Building healthy soil using eco-logical approaches, we get off the treadmill of applying minerals, fertilisers, compost and other organic inputs (although they can help get us started). Instead, we design our gardens and farms so we can rely on the inputs from organic materials produced by our plants, livestock and other living organisms.
Most soils in our farms and gardens don’t show the customary signs of soil degradation – erosion and compaction. But we struggle to grow strong, pest and disease resistant plants and nutrient-dense food. And have trouble growing anything when the weather turns bad!
These problems are symptoms of soil that is not in good working order.
To provide the ecological services crucial for growing vigorous plants and food providing lots of nutrients we need functioning soil ecosystems.  Healthy soil is essentially soil with a functioning ecosystem.

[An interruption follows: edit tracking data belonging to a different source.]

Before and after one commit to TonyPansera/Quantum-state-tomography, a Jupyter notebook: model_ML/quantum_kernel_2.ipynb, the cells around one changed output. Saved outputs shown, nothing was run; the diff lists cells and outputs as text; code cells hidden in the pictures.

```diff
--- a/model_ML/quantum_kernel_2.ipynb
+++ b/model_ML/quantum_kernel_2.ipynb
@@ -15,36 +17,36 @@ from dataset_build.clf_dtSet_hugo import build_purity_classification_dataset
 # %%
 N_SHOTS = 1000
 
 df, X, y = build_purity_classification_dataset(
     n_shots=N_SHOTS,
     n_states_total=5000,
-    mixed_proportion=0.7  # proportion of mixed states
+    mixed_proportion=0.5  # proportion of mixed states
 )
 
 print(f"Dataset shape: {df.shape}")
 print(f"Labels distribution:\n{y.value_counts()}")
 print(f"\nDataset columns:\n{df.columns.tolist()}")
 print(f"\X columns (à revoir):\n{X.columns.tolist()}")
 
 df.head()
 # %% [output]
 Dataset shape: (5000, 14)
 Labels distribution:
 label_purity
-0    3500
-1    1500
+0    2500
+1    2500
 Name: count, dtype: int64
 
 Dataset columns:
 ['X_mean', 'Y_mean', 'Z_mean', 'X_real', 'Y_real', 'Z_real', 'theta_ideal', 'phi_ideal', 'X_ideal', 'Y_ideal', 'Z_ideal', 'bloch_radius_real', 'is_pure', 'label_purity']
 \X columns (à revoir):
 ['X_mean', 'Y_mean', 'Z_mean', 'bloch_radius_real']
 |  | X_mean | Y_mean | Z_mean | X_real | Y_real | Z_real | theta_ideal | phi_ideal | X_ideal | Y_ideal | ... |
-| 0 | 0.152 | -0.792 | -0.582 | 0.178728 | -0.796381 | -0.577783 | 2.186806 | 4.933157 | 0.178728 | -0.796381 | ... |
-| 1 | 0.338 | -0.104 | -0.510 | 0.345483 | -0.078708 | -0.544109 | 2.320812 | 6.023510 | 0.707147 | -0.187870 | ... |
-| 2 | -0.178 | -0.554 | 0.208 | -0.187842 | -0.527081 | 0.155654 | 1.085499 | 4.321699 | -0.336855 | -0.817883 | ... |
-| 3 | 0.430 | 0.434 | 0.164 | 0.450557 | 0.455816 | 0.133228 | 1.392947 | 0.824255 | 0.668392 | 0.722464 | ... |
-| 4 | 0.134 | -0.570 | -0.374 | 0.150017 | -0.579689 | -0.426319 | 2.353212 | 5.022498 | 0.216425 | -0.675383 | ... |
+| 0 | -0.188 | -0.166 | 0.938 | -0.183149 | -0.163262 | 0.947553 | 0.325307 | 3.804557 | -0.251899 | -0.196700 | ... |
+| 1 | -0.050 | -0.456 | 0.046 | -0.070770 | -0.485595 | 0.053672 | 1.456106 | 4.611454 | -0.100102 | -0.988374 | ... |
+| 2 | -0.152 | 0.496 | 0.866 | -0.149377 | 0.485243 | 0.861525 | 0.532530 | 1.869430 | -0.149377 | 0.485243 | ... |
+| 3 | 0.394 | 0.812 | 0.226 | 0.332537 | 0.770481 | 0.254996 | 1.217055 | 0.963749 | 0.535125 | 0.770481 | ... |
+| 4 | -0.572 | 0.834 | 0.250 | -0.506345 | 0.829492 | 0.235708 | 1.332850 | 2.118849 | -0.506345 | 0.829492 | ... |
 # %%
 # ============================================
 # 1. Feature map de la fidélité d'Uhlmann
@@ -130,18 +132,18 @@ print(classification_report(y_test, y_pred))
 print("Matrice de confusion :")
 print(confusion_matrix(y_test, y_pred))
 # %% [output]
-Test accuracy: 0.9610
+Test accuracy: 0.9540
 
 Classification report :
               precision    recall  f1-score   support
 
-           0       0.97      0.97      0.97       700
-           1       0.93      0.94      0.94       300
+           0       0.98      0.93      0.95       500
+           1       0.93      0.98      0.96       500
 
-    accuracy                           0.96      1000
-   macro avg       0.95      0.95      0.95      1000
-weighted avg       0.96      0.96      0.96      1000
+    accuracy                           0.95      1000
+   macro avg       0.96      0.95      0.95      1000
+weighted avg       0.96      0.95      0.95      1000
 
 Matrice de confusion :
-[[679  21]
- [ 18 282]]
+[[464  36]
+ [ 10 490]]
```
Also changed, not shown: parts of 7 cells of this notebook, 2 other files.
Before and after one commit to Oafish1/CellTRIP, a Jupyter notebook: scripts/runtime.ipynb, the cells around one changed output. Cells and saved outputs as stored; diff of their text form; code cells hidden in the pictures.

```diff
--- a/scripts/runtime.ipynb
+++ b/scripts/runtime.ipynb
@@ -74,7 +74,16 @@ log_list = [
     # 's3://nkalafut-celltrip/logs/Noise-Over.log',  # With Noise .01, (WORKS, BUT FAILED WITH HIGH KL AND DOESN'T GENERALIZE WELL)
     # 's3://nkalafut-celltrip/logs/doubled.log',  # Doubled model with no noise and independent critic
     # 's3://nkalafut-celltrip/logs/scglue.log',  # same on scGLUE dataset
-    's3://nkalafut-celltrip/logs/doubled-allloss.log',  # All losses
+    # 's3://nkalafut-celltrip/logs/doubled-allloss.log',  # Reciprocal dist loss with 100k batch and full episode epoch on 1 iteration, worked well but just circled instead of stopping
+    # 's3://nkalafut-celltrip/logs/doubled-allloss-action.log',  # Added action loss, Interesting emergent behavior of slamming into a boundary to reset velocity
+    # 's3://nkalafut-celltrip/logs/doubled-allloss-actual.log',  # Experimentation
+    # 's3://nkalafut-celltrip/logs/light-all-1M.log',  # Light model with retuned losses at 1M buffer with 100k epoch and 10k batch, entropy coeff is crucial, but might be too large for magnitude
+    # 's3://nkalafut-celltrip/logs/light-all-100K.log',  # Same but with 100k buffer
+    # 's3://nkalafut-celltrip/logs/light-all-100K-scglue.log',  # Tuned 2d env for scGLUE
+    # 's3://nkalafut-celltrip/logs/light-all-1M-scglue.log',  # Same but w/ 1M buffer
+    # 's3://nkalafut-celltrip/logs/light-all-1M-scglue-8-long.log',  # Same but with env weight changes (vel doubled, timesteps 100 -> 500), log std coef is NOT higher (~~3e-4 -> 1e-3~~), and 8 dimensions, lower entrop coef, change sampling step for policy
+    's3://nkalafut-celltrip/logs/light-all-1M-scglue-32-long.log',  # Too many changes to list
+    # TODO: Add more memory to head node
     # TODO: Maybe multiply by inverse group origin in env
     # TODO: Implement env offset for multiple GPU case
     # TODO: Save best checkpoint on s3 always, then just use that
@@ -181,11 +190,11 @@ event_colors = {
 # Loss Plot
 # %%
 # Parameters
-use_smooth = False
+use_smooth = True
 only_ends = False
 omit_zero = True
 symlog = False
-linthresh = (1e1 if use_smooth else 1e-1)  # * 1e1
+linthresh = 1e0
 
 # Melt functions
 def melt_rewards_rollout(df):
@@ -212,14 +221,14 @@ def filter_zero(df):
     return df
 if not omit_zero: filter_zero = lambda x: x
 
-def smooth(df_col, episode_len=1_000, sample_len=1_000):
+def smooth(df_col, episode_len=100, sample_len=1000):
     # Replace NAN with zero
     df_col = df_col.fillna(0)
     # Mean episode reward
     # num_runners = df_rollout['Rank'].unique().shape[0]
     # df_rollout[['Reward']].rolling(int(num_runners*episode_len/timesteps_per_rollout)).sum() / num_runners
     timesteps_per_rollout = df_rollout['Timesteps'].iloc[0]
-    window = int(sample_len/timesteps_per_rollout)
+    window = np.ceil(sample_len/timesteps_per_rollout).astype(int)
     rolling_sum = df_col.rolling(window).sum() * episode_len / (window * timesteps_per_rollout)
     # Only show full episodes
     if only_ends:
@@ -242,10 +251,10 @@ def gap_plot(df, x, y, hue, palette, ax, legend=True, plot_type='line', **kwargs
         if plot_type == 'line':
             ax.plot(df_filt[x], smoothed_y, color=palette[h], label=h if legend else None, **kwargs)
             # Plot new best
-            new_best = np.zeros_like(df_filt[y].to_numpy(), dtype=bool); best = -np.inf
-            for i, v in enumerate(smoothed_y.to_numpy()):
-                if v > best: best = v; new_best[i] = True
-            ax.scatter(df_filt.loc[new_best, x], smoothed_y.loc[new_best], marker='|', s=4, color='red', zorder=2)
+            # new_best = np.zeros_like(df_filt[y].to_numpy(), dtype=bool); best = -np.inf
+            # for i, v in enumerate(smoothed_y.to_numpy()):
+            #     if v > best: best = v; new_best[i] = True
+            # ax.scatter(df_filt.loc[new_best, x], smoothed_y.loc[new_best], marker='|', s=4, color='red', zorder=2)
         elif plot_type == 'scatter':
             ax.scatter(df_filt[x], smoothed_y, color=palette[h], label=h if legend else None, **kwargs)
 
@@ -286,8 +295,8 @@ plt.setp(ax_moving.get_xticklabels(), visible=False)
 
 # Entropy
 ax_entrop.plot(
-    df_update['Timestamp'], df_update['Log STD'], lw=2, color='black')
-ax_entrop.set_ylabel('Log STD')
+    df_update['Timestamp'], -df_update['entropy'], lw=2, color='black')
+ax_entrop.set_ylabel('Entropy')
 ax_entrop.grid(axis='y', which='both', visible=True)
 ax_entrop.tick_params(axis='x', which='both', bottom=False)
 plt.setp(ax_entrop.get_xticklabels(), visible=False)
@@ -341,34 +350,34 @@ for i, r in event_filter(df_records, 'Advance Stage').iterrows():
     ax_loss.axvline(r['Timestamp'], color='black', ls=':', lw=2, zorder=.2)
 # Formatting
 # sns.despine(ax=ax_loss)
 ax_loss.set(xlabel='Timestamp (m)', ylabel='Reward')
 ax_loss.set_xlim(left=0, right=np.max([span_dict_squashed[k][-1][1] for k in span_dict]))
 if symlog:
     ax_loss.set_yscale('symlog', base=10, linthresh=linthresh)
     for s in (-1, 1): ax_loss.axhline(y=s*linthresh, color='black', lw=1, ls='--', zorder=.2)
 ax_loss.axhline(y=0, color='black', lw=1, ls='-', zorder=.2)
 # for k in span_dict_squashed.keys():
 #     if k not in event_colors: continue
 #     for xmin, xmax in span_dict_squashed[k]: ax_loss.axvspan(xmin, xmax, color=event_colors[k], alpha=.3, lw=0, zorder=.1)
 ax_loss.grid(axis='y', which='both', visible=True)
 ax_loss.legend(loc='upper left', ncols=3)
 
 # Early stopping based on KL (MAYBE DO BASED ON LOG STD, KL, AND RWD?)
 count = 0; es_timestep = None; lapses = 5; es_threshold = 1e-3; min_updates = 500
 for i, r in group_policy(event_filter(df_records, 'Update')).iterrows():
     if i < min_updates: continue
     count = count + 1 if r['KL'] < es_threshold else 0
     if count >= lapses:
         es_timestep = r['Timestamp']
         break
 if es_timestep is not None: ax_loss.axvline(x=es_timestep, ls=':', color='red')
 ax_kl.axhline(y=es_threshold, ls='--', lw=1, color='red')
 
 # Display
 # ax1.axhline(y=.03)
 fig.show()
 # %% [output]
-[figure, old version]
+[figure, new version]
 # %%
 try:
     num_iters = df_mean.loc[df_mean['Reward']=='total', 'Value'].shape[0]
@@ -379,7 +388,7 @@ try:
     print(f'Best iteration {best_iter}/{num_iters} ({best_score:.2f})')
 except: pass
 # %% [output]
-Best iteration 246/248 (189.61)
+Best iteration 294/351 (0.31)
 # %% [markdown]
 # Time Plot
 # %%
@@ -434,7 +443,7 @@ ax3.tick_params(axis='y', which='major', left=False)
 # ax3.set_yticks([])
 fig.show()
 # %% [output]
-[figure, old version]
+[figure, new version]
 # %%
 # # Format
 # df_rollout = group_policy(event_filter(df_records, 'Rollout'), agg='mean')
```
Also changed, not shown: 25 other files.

Our soil ecosystems have not been in good working order for so long that we’ve largely forgotten about the FREE ecological services they naturally provide. We cultivate the soil and apply compost and other organic inputs as substitutes for these ecological services. As the underlying problems have mounted up, our costs have increased, and we are more likely to get problems from pests, disease, flood, drought and other extreme weather.
How did we get into this Predicament…?
… By designing our gardens and farms to maximise plant growth for human and livestock consumption – our soil organisms have had a lousy catering service. The menu has been limited, portions small, and the service unreliable!
Our soil organisms haven’t been resourced to do the work for which they have had billions of years of on-the-job training!
Not much plant biomass growing here to feed the soil organisms
And how do we get out…?
The solution… is simple. It’s eco-logical! Giving our soil organisms a better diet.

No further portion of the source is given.